The problem is the number of iterations. The state space for finding an optimal layout for a given FPGA design would be immense, I would imagine. Something in the order of the universes age (in hours or even seconds). All the computers on earth wouldn't be able to search that state space in any reasonable period of time.

Think about a simple problem like all the permutations of a 32-bit 1024x1024 bitmap. The amount of possibilities are huge..

Still, with an intelligent algorithm, that can reduce this state space without sacrificing optimal design, there is potential I'd say.

Reply Parent Score: 2

RE[9]: Comment by Drumhellar
by Alfman on Mon 20th May 2013 22:55 in reply to "RE[8]: Comment by Drumhellar"
Alfman Member since:
2011-01-28

asb_,

"The problem is the number of iterations. The state space for finding an optimal layout for a given FPGA design would be immense, I would imagine. Something in the order of the universes age (in hours or even seconds). All the computers on earth wouldn't be able to search that state space in any reasonable period of time."

Having never studied the problem in any serious detail, I cannot know the full scope. Never the less the typical software engineering way to work with such problems is to "divide and conquer" them.

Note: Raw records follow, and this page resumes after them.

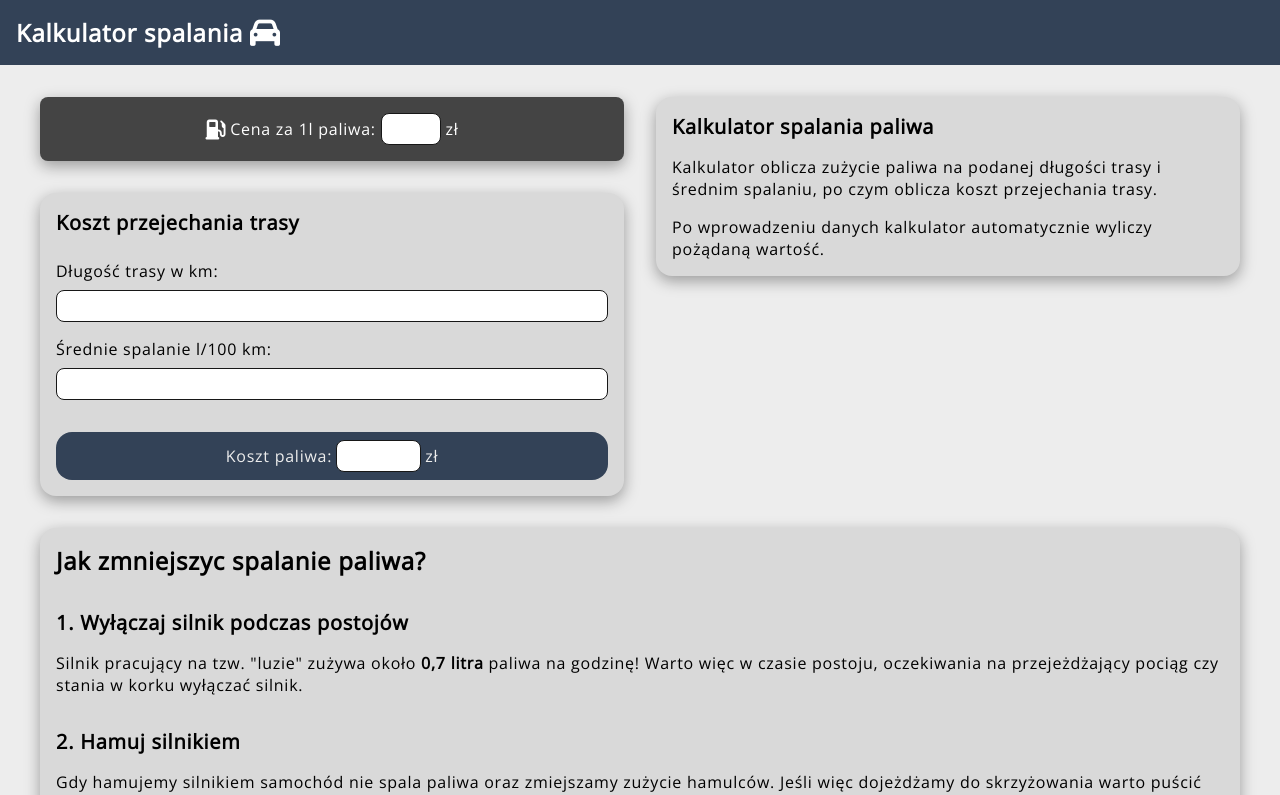
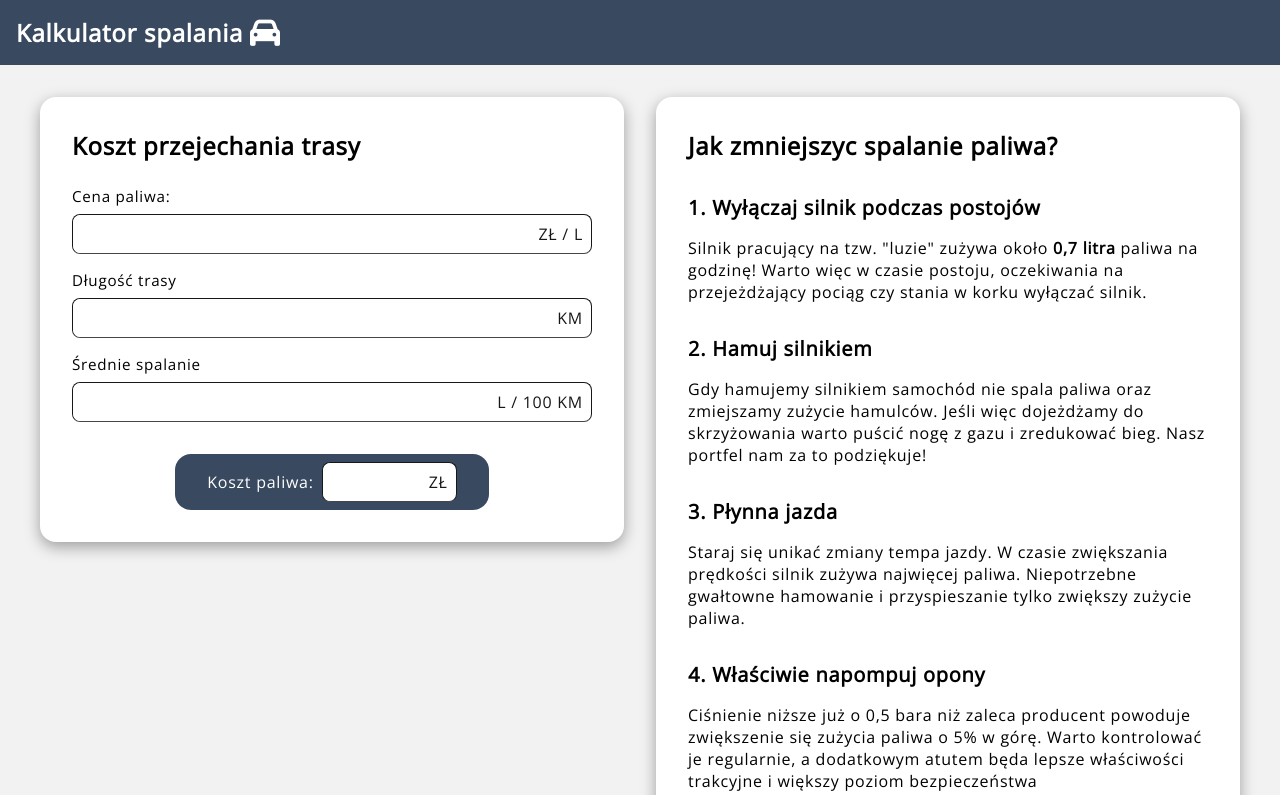
Before and after one commit to SpritS1/kalkulator-spalania, a React (Create React App) app: page / in a window 1280 px wide. Shown: the top 795 px of the page. Built offline with nearby package versions, Linux system fonts and the light colour scheme.

Commit message:
Final version

```diff
--- a/src/App.js
+++ b/src/App.js
@@ -8,12 +8,12 @@ function App() {
       <h1 className='header'> Kalkulator spalania <i className="fas fa-car fa-lg"></i></h1>
       <div className="home">
         <FuelCalc />
-
+{/*
         <div className="info">
           <h3 className="info__title">Kalkulator spalania paliwa</h3>
           <p className="info__text">Kalkulator oblicza zużycie paliwa na podanej długości trasy i średnim spalaniu, po czym oblicza koszt przejechania trasy.</p>
           <div className="info_text">Po wprowadzeniu danych kalkulator automatycznie wyliczy pożądaną wartość.</div>
-        </div>
+        </div> */}
 
         <section className="blog">
           <h2 className="blog__title">Jak zmniejszyc spalanie paliwa?</h2>
--- a/src/components/FuelCalc.js
+++ b/src/components/FuelCalc.js
@@ -24,26 +24,42 @@ const FuelCalc = () => {
 
     return (
         <div className="calculator">
-            <div className="gas-price">
+            {/* <div className="gas-price">
                 <i className="fas fa-gas-pump fa-lg"/>
                 <label htmlFor="fuel-price" className='gas-price__label'>Cena za 1l paliwa: </label>
-                <input type="number" className="gas-price__input" id='fuel-price' min='0' value={fuelPrice} onChange={(e) => setFuelPrice(e.target.value)}/>
-                <span className='gas-price__currency'> zł</span>
-            </div>
+                    <input type="number" className="gas-price__input" id='fuel-price' min='0' value={fuelPrice} onChange={(e) => setFuelPrice(e.target.value)}/>
+                    <span className='gas-price__currency'> zł</span>                     */
+            /* </div> */}
             <div className="formula">
                 <h3 className='formula__title'>Koszt przejechania trasy</h3>
                 <form className='formula__form'>
-                    <label htmlFor="range" className="formula__label">Długość trasy w km:</label>
-                    <input type="number" className="formula__input" min='0' id='range' value={distance} onChange={(e) => setDistance(e.target.value)}/>
 
-                    <label htmlFor="avg" className="formula__label">Średnie spalanie l/100 km:</label>
-                    <input type="number" className="formula__input" min='0' id='avg' value={avgFuelUsage} onChange={(e) => setAvgFuelUsage(e.target.value)}/>
+                    <label htmlFor="fuel-price" className='formula__label'>Cena paliwa: </label>
+                    <div className="formula__input-wrapper">
+                        <input type="number" className="formula__input" id='fuel-price' min='0' value={fuelPrice} onChange={(e) => setFuelPrice(e.target.value)}/>
+                        <span className='formula__input-unit'> ZŁ / L</span>
+                    </div>
+
+                    <label htmlFor="range" className="formula__label">Długość trasy</label>
+                    <div className="formula__input-wrapper">
+                        <input type="number" className="formula__input" min='0' id='range' value={distance} onChange={(e) => setDistance(e.target.value)}/>
+                        <span className="formula__input-unit">KM</span>
+                    </div>
+
+                    <label htmlFor="avg" className="formula__label">Średnie spalanie</label>
+                    <div className="formula__input-wrapper">
+                        <input type="number" className="formula__input" min='0' id='avg' value={avgFuelUsage} onChange={(e) => setAvgFuelUsage(e.target.value)}/>
+                        <span className="formula__input-unit">L / 100 KM</span>
+                    </div>
 
                     <div className="formula__result-section">
-                        <span className="formula__result-name">Koszt paliwa: </span>
-                        <input type="text" className="formula__result" value={fuelCost} readOnly/>
-                        <span>zł</span>
 
+                    <span className="formula__result-name">Koszt paliwa: </span>
+
+                        <div className="formula__input-wrapper">
+                            <input type="text" className="formula__input result" value={fuelCost} readOnly/>
+                            <span className='formula__input-unit'>ZŁ</span>
+                        </div>
                     </div>
 
                 </form>
--- a/src/css/App.css
+++ b/src/css/App.css
@@ -8,13 +8,13 @@
 .app {
   width: 100%;
   min-height: 100vh;
-  background: #EDEDED;
+  background: #f2f2f2;
 }
 
 .header {
   padding: 1rem;
   font-size: 1.5rem;
-  background: #334257;
+  background: #394960;
   color: white;
 }
 
@@ -31,42 +31,14 @@
 .calculator {
   grid-column: 1;
 }
-.calculator .gas-price {
-  background: #444444;
-  color: white;
-  padding: 1rem;
-  border-radius: 8px;
-  margin-bottom: 2rem;
-  box-shadow: rgba(0, 0, 0, 0.35) 0px 5px 15px;
-  text-align: center;
-}
-.calculator .gas-price__label {
-  margin-left: 0.25rem;
-}
-.calculator .gas-price__input {
-  width: 50px;
-  padding: 0.25rem;
-  border: 0.5px solid #171717;
-  border-radius: 8px;
-  text-align: center;
-  outline: none;
-}
-.calculator .gas-price__input::-webkit-outer-spin-button, .calculator .gas-price__input::-webkit-inner-spin-button {
-  -webkit-appearance: none;
-  margin: 0;
-}
-.calculator .gas-price__input:focus {
-  box-shadow: 0 0 5px #4475c0;
-  border: 1px solid #4475c0;
-}
 .calculator .formula {
-  background: #d9d9d9;
+  background: white;
   border-radius: 16px;
   padding: 1rem;
   box-shadow: rgba(0, 0, 0, 0.35) 0px 5px 15px;
 }
 .calculator .formula__title {
-  font-size: 1.25rem;
+  font-size: 1.5rem;
   margin-bottom: 1.5rem;
 }
 .calculator .formula__form {
@@ -74,58 +46,68 @@
   flex-direction: column;
 }
 .calculator .formula__label {
+  font-size: 0.95rem;
+  margin-top: 1rem;
   margin-bottom: 0.5rem;
 }
+.calculator .formula__label:first-child {
+  margin-top: 0;
+}
 .calculator .formula__input {
-  padding: 0.25rem;
-  border: 0.5px solid #171717;
+  padding: 0.5rem;
+  border: none;
+  background-color: white;
   border-radius: 8px;
-  text-align: center;
   outline: none;
-  margin-bottom: 1rem;
+  width: 100%;
 }
 .calculator .formula__input::-webkit-outer-spin-button, .calculator .formula__input::-webkit-inner-spin-button {
   -webkit-appearance: none;
   margin: 0;
 }
-.calculator .formula__input:focus {
-  box-shadow: 0 0 5px #4475c0;
-  border: 1px solid #4475c0;
+.calculator .formula__input-wrapper {
+  background: white;
+  border: 0.5px solid #171717;
+  border-radius: 8px;
+  display: flex;
+  justify-content: space-between;
+  align-items: center;
+  border-bottom: 1px #454545 solid;
+  cursor: text;
+}
+.calculator .formula__input-unit {
+  padding-right: 0.5rem;
+  display: block;
+  white-space: nowrap;
+}
+.calculator .formula__result-name {
+  margin-right: 0.5rem;
 }
 .calculator .formula__result-section {
-  margin-top: 1rem;
+  margin-top: 2rem;
+  align-self: center;
   display: flex;
   justify-content: center;
   align-items: center;
   border-radius: 16px;
-  padding: 0.5rem;
-  background: #334257;
-  color: #EDEDED;
+  padding: 0.5rem 2rem;
+  background: #394960;
+  color: white;
 }
-.calculator .formula__result {
-  padding: 0.25rem;
-  border: 0.5px solid #171717;
-  border-radius: 8px;
+.calculator .formula__input-unit {
+  color: #171717;
+}
+.calculator .formula .result {
   text-align: center;
-  outline: none;
   pointer-events: none;
-  width: 75px;
-  margin: 0 0.25rem;
-  font-weight: bold;
-}
-.calculator .formula__result::-webkit-outer-spin-button, .calculator .formula__result::-webkit-inner-spin-button {
-  -webkit-appearance: none;
-  margin: 0;
-}
-.calculator .formula__result:focus {
-  box-shadow: 0 0 5px #4475c0;
-  border: 1px solid #4475c0;
+  min-width: 50px;
+  width: 90px;
 }
 
 .info {
   grid-column: 1;
   height: fit-content;
-  background-color: #d9d9d9;
+  background-color: #f2f2f2;
   box-shadow: rgba(0, 0, 0, 0.35) 0px 5px 15px;
   border-radius: 16px;
   padding: 1rem;
@@ -140,7 +122,7 @@
 
 .blog {
   grid-column: 1;
-  background: #d9d9d9;
+  background: white;
   border-radius: 16px;
   padding: 1rem;
   box-shadow: rgba(0, 0, 0, 0.35) 0px 5px 15px;
@@ -159,8 +141,8 @@
 }
 
 .footer {
-  background: #444444;
-  color: #EDEDED;
+  background: #454545;
+  color: white;
   min-height: 2rem;
   padding: 1rem;
   display: flex;
@@ -171,6 +153,15 @@
   font-size: 0.9rem;
 }
 
+@media (min-width: 768px) {
+  .calculator .formula {
+    padding: 2rem;
+  }
+
+  .blog {
+    padding: 2rem;
+  }
+}
 @media (min-width: 992px) {
   .home {
     grid-template-columns: repeat(12, 1fr);
@@ -181,12 +172,8 @@
     grid-column: 1/7;
   }
 
-  .info {
+  .blog {
     grid-column: 7/13;
-  }
-
-  .blog {
-    grid-column: 1/13;
   }
 }
 
--- a/src/scss/App.scss
+++ b/src/scss/App.scss
@@ -2,10 +2,12 @@
 @use './base/variables.scss' as *;
 
 @mixin input {
-  padding: .25rem;
-  border: .5px solid $black;
+  padding: .5rem;
+  border: none;
+  background-color: $white;
+  // border: .5px solid $black;
   border-radius: 8px;
-  text-align: center;
+  // text-align: center;
   outline: none;
 
   &::-webkit-outer-spin-button,
@@ -13,18 +15,12 @@
     -webkit-appearance: none;
     margin: 0;
   }
-
-  &:focus {
-    box-shadow: 0 0 5px rgb(68, 117, 192);
-    border: 1px solid rgb(68, 117, 192);
-
-  }
 }
 
 .app {
     width: 100%;
     min-height: 100vh;
-    background: $white;
+    background: $white-accent;
   }
 
   .header {
@@ -47,36 +43,37 @@
   .calculator {
     grid-column: 1;
 
-    .gas-price {
-      background: $gray;
-      color: white;
-      padding: 1rem;
-      border-radius: 8px;
-      margin-bottom: 2rem;
-      box-shadow: $box-shadow;
-      text-align: center;
+    // .gas-price {
+    //   background: $gray;
+    //   color: white;
+    //   padding: 1rem;
+    //   border-radius: 8px;
+    //   margin-bottom: 2rem;
+    //   box-shadow: $box-shadow;
+    //   text-align: center;
 
-      &__label {
-        margin: {
-          left: .25rem;
-        }
-      }
+    //   &__label {
+    //     margin: {
+    //       left: .25rem;
+    //     }
+    //   }
 
-      &__input {
-        width: 50px;
-        @include input;
-      }
+    //   &__input {
+    //     width: 50px;
+    //     text-align: center;
+    //     @include input;
+    //   }
 
-    }
+    // }
 
     .formula {
-      background: $white-accent;
+      background: $white;
       border-radius: 16px;
       padding: 1rem;
       box-shadow: $box-shadow;
 
       &__title {
-        font-size: 1.25rem;
+        font-size: 1.5rem;
         margin-bottom: 1.5rem;
       }
 
@@ -86,31 +83,62 @@
       }
 
       &__label {
+        font-size: .95rem;
+        margin-top: 1rem;
         margin-bottom: .5rem;
+
+        &:first-child {
+          margin-top: 0;
+        }
       }
 
       &__input {
         @include input;
-        margin-bottom: 1rem;
+        width: 100%;
+
+        &-wrapper {
+          background: $white;
+          border: .5px solid $black;
+          border-radius: 8px;
+          display: flex;
+          justify-content: space-between;
+          align-items: center;
+          border-bottom: 1px $gray solid;
+          cursor: text;
+        }
+
+        &-unit {
+          padding-right: .5rem;
+          display: block;
+          white-space: nowrap;
+        }
+      }
+
+      &__result-name {
+        margin-right: .5rem;
       }
 
       &__result-section {
-        margin-top: 1rem;
+        margin-top: 2rem;
+        align-self: center;
         display: flex;
         justify-content: center;
         align-items: center;
         border-radius: 16px;
-        padding: .5rem;
+        padding: .5rem 2rem;
         background: $blue;
         color: $white;
       }
 
-      &__result {
-        @include input;
+      &__input-unit {
+        color: $black
+      }
+
+      .result {
+        text-align: center;
         pointer-events: none;
-        width: 75px;
-        margin: 0 .25rem;
-        font-weight: bold;
+        min-width: 50px;
+        width: 90px;
       }
   }
 }
@@ -135,7 +163,7 @@
 
 .blog {
   grid-column: 1;
-  background: $white-accent;
+  background: $white;
   border-radius: 16px;
   padding: 1rem;
   box-shadow: $box-shadow;
@@ -169,6 +197,18 @@
   }
 }
 
+@media (min-width: $breakpoint-tablet) {
+  .calculator {
+    .formula {
+      padding: 2rem;
+    }
+  }
+
+  .blog {
+    padding: 2rem;
+  }
+}
+
 @media (min-width: $breakpoint-desktop) {
   .home {
     grid-template-columns:  repeat(12, 1fr);
@@ -179,11 +219,8 @@
     grid-column: 1 / 7;
   }
 
-  .info {
+
+  .blog {
     grid-column: 7 / 13;
   }
-
-  .blog {
-    grid-column: 1 / 13;
-  }
 }
```
Also changed, not shown: src/scss/base/variables.scss (+6 -6 lines), 1 other file (tests, documents, lock files or other folders).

So if we have a program that needs to be converted into FPGA logic, assuming the full state of the program is too big to handle (since complexity grows exponentially with size of the program), then we could break it up into individual functions and optimize those independently from the rest of the system. This way it's not necessarily brute forcing the entire space at once, just pieces of the puzzle at a time.


"Still, with an intelligent algorithm, that can reduce this state space without sacrificing optimal design, there is potential I'd say."

Well, if our goal isn't to find the global maxima, then it becomes far easier to search for local maxima. Consider a multidimensional function for which we want to find the "best" or highest (or lowest) point. The search space could be immense, the "intelligent" way to find the maxima is use calculus to determine the roots and evaluate the function at each root. However when the calculus is not feasible (or when it produces too many roots), then we can cheat by solving the easier problem of searching for local maxima instead. Starting with candidates at random, we can trivially use newton's method to find peaks in the graph. By using sheer computing power we could find many such local maximal solutions. The best solution in our set might not be the best solution absolutely possible, but it still might be better than a human can do since humans generally are not able to solve for global maxima either (aka we're more fallible than an imperfect computer playing at chess).

It's really very interesting to think about how probabilistic solutions like this can be used to solve hard problems.

Edited 2013-05-20 23:05 UTC

Reply Parent Score: 2